These experiences made me realize that many of the popularly held ideas about how, when, and why people start companies probably are wrong. As an economist, I began to look skeptically at the powerful underlying memes—the largely unexamined but widely accepted ideas that shape our view of the world—especially those applicable to new business success. The entrepreneurship memes seemed to be little more than an assortment of stories and case histories that had crystallized into a rubric.
So, in 2002, I embraced the opportunity to direct the Kauffman Foundation. The Foundation was a nearly $2 billion endowment established by Ewing Marion Kauffman, an innovative Kansas City pharmaceutical company founder, and was the world’s largest philanthropy dedicated to promoting entrepreneurship. This was an irresistible challenge: I knew that a continuing stream of new businesses was critical to society’s growth and advancement, and that what entrepreneurs really do is too important to be described by glittering narratives that are not based on evidence. After all, innovative businesses bring us unimagined products and services, create most of the new jobs in our economy, and are the most important force driving growth and creating expanding welfare. Entrepreneurs are too valuable a national resource to be subjected to a potpourri of unsubstantiated aphorisms dressed up as good business advice.
The Kauffman Foundation provided the platform to recruit a small army of brilliant economists to initiate serious research on how new businesses really get started and grow. The team extended the work of Joseph Schumpeter1 and William Baumol,2 two influential economists who had examined entrepreneurship well before almost anyone knew how to spell it, much less what it meant. Research inside Kauffman and scholarship supported by the Foundation produced a torrent of empirical research on entrepreneurs, which resulted in insights that people now seem to think that we’ve always known. For example, it was not previously well understood that young firms create more than eighty percent of all new jobs in our economy, or that new business formation plays such a significant role in economic expansion. Now, happily, entrepreneurship is embedded in every discussion about economic growth. The Kauffman team was the first to inject intellectual, empirical rigor into research about how new firms are created. Because of this work, we know much more about how businesses are formed and how they grow and what is likely to improve your chances for success.
This book seeks to translate many of these findings, and the experiences of some of the thousands of entrepreneurs whom I’ve met, into practical guidance and lessons. It is intended to illustrate how businesses really start, grow, and prosper. The first four chapters speak to the “what” of business startups, the following four to lessons learned by those who have gone before you, and the last section is devoted to data-derived facts, not myths, and realistic guidance from successful entrepreneurs.

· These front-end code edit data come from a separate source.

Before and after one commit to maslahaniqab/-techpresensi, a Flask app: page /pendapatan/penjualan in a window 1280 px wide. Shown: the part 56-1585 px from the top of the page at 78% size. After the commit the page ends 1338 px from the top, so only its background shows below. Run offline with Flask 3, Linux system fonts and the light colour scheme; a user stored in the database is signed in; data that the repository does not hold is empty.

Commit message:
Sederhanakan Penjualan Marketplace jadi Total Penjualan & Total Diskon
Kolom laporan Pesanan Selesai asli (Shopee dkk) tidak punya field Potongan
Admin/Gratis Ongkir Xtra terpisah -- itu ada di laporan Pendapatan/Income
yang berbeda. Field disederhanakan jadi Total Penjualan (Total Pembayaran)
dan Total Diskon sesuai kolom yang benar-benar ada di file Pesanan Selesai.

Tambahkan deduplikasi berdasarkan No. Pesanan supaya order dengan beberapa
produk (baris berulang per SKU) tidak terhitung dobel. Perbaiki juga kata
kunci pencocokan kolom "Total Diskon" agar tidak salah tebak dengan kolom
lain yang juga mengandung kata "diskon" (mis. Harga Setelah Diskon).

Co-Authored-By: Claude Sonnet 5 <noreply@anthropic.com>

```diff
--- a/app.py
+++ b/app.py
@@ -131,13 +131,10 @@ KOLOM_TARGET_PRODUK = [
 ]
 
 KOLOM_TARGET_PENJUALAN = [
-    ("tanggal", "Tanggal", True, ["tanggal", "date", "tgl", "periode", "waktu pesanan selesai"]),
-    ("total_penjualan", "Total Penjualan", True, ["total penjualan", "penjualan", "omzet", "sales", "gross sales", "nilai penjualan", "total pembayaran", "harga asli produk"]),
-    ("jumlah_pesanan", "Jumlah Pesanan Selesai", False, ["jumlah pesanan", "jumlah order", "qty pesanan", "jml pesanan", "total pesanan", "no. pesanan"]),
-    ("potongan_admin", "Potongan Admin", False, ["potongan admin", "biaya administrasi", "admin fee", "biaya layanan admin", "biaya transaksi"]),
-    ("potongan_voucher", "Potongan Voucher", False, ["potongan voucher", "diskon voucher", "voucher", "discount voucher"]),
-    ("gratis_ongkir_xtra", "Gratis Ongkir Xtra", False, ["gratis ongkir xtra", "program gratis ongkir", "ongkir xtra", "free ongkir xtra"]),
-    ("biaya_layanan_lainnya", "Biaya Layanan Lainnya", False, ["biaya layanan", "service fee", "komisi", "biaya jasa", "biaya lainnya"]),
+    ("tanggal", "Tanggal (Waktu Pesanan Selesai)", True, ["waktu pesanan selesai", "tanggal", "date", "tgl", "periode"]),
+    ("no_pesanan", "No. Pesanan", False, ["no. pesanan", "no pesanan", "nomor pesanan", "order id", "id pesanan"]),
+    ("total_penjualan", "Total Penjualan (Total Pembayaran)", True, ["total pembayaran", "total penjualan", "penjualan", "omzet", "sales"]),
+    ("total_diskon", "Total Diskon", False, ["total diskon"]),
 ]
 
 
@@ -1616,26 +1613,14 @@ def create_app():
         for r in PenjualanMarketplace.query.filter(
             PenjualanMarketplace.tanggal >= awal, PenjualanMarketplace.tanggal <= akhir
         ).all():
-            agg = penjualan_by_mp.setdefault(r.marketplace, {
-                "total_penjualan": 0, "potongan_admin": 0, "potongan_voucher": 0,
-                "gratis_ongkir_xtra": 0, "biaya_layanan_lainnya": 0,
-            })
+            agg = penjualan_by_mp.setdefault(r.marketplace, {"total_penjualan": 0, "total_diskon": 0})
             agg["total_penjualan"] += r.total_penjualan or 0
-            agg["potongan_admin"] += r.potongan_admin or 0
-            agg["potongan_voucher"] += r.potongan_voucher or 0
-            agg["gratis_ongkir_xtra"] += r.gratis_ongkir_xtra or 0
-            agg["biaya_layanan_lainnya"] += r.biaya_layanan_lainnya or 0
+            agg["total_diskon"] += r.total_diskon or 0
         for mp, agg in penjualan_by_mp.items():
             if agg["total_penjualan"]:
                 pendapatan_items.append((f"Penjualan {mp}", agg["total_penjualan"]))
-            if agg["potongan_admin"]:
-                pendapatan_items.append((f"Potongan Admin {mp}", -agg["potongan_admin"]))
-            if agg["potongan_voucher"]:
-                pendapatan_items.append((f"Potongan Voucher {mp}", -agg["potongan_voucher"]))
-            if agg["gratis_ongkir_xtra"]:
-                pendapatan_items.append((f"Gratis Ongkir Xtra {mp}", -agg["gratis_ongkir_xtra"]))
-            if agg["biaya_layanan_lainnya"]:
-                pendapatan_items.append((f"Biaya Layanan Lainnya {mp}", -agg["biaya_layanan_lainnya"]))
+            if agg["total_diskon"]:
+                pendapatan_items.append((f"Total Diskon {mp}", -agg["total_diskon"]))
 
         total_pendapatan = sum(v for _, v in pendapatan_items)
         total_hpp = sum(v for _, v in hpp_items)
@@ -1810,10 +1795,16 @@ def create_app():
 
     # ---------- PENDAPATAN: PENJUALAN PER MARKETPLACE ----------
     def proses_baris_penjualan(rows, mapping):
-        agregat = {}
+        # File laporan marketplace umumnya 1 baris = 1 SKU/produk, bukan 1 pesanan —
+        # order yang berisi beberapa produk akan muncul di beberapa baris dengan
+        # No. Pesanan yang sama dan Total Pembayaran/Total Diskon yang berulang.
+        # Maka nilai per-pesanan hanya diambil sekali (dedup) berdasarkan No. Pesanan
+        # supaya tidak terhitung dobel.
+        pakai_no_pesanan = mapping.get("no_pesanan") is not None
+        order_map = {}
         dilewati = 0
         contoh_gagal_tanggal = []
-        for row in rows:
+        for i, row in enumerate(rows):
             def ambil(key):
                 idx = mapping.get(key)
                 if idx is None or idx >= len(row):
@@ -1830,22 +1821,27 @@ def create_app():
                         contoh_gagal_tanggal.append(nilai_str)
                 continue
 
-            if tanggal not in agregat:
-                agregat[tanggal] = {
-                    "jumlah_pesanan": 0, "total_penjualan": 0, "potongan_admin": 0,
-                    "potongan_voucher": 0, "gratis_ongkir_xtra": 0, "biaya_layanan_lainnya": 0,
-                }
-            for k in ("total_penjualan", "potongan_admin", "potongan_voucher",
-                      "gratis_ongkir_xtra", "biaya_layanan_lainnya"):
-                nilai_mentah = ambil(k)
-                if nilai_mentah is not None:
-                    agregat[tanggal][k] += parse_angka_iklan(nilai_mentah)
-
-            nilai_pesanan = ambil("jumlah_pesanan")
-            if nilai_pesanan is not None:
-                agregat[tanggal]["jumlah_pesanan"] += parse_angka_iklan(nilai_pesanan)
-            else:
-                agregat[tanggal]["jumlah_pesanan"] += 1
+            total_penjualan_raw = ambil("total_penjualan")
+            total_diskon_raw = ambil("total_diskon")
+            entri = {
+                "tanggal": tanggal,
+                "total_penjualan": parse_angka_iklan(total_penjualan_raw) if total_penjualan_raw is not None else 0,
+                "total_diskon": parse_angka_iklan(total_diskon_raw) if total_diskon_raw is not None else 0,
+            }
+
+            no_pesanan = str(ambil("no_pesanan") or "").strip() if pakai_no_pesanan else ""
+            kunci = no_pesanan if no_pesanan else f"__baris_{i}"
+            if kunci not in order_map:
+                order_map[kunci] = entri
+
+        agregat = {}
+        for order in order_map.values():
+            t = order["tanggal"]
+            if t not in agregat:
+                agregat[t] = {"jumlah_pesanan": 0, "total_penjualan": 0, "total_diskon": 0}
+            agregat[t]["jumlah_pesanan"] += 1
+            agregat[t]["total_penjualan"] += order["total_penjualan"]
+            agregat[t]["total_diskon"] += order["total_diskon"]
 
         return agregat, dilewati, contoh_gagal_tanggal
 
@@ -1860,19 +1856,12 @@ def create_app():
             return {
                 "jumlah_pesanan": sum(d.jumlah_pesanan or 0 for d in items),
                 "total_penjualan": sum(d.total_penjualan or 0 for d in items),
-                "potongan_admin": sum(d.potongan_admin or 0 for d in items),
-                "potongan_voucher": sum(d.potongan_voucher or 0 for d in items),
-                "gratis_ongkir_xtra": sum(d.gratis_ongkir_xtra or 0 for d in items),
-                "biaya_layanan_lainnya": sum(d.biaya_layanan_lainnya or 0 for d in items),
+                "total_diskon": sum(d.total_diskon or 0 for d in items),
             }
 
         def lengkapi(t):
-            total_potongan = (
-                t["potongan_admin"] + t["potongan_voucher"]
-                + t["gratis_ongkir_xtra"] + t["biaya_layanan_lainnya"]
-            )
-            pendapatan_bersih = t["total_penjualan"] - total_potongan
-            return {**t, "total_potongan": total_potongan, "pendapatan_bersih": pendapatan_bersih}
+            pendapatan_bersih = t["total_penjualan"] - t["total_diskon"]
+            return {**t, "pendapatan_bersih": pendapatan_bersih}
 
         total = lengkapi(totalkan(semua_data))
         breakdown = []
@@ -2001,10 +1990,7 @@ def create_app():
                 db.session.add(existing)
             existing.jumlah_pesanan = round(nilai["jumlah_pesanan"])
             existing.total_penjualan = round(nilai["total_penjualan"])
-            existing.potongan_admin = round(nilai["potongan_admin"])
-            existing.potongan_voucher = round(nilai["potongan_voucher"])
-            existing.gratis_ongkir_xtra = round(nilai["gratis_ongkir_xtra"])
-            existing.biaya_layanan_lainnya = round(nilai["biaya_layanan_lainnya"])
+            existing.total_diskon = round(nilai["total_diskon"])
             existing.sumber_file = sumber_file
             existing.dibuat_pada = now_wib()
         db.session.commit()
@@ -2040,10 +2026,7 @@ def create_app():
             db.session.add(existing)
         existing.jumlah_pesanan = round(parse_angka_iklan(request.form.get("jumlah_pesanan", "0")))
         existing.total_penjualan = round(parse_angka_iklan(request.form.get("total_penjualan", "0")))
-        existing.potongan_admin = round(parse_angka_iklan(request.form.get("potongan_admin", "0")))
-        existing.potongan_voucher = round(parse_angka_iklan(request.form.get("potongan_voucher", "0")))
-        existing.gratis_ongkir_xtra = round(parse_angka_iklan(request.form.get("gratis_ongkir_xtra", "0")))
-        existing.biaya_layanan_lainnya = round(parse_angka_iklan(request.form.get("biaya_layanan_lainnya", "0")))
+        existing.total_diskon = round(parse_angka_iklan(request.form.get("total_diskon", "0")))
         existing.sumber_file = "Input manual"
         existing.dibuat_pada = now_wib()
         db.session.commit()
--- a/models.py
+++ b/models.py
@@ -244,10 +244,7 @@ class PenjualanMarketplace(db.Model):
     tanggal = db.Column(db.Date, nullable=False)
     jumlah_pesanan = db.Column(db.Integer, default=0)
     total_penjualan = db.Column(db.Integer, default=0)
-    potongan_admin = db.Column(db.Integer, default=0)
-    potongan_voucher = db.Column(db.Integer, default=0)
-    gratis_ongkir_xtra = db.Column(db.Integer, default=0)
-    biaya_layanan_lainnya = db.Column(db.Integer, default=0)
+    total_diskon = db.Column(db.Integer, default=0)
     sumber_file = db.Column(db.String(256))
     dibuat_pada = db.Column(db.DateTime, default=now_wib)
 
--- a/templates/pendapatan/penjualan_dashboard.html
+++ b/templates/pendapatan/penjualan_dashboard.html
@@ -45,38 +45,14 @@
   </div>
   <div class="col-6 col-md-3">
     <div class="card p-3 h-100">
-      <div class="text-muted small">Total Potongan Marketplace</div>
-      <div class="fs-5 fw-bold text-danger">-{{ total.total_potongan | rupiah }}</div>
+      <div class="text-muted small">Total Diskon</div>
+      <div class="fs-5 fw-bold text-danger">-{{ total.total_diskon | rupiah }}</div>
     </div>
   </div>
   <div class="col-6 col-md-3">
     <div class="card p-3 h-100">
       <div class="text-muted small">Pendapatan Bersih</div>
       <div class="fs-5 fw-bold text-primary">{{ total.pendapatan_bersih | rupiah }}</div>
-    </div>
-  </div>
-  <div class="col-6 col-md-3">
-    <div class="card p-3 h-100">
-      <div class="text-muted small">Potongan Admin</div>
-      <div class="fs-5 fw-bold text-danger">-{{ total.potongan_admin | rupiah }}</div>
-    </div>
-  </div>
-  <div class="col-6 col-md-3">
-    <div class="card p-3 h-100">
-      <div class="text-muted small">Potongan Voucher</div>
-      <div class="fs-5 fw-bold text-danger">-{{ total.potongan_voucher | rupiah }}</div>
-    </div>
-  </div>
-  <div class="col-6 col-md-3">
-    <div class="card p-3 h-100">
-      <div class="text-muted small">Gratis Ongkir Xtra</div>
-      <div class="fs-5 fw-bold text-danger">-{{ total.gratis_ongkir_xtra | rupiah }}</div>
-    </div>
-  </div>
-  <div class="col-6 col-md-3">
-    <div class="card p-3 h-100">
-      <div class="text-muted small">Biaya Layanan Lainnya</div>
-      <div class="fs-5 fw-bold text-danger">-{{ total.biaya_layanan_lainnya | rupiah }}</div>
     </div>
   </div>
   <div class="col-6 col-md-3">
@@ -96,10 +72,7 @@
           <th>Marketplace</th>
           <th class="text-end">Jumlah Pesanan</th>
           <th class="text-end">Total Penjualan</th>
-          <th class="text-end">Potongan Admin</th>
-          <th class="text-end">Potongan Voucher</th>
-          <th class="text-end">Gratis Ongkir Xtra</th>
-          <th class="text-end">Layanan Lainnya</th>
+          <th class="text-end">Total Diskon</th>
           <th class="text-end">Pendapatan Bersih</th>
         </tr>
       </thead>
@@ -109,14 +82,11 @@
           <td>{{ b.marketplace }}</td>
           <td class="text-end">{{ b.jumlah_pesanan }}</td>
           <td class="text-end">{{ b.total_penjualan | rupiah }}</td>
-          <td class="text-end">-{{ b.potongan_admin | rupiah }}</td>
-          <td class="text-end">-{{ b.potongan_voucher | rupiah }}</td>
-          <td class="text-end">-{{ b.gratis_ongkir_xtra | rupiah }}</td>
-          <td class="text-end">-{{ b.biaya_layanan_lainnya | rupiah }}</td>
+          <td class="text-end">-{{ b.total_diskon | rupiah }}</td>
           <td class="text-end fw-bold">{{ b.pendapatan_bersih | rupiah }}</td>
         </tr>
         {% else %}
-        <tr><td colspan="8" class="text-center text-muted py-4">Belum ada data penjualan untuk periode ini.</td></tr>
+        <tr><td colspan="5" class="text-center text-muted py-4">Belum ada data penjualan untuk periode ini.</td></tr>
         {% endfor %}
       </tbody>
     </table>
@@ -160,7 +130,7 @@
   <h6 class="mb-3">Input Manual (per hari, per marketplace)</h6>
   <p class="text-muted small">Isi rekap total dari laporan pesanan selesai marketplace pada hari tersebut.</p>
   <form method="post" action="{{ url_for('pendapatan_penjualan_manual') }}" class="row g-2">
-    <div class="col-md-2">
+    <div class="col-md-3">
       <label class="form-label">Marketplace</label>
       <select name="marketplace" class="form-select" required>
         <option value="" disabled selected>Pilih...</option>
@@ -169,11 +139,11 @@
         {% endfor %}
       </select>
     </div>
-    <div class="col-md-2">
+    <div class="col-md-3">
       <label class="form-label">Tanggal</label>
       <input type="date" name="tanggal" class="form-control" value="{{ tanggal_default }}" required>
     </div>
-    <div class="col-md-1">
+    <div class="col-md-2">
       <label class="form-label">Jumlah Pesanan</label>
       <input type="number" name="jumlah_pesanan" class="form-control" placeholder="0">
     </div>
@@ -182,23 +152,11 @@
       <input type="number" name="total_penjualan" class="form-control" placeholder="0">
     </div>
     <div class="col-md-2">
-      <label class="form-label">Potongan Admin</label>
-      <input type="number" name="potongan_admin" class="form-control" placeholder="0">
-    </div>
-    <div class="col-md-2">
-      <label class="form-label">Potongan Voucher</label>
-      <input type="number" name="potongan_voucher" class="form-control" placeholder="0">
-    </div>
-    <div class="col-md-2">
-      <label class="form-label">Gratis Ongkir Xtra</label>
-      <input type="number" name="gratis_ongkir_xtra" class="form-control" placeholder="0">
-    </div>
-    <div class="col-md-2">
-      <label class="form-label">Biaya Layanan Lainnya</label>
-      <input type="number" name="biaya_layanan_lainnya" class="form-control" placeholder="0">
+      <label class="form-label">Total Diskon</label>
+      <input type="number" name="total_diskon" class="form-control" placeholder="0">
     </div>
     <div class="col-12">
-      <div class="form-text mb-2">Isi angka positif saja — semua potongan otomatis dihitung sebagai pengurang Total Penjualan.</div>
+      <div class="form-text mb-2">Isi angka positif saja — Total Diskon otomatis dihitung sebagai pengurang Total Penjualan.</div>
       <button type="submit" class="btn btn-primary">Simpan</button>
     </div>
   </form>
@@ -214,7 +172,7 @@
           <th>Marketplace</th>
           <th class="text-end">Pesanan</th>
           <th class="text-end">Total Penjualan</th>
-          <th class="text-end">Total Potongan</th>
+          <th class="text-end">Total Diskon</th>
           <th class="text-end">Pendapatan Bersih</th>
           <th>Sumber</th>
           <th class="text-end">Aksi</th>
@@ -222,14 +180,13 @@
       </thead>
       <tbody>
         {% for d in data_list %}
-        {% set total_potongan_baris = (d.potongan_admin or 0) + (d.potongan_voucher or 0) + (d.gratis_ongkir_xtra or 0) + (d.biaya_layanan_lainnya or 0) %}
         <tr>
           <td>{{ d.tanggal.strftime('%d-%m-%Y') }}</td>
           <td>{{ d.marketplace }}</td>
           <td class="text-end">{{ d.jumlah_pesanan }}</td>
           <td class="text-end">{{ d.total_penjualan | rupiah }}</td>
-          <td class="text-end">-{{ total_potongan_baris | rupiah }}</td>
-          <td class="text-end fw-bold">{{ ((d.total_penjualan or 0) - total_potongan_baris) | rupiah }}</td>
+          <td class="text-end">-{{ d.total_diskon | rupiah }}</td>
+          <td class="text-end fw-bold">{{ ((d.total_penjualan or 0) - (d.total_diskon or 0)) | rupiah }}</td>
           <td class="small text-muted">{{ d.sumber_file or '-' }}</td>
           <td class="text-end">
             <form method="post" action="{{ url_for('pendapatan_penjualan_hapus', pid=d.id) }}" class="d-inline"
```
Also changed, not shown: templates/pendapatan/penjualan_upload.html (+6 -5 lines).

Table of Contents
Chapter 1 Burn the Business Plan 1
Chapter 2 Twelve Things Every Aspiring Entrepreneur Should Know 29
Chapter 3 Why Start a Company? 51
Chapter 4 What Motivates Entrepreneurs? 73
Chapter 5 Can You Survive the Entrepreneur's Curse? 99
Chapter 6 Big Companies Can Be Schools for Startups 117
Chapter 7 Copycat Entrepreneurs 137
Chapter 8 Preventing Failure Before It Happens 159
Chapter 9 Don't Waste Time Doing Things That Don't Work 187
Chapter 10 Planning for Success 207
Chapter 11 Becoming a Successful Entrepreneur 227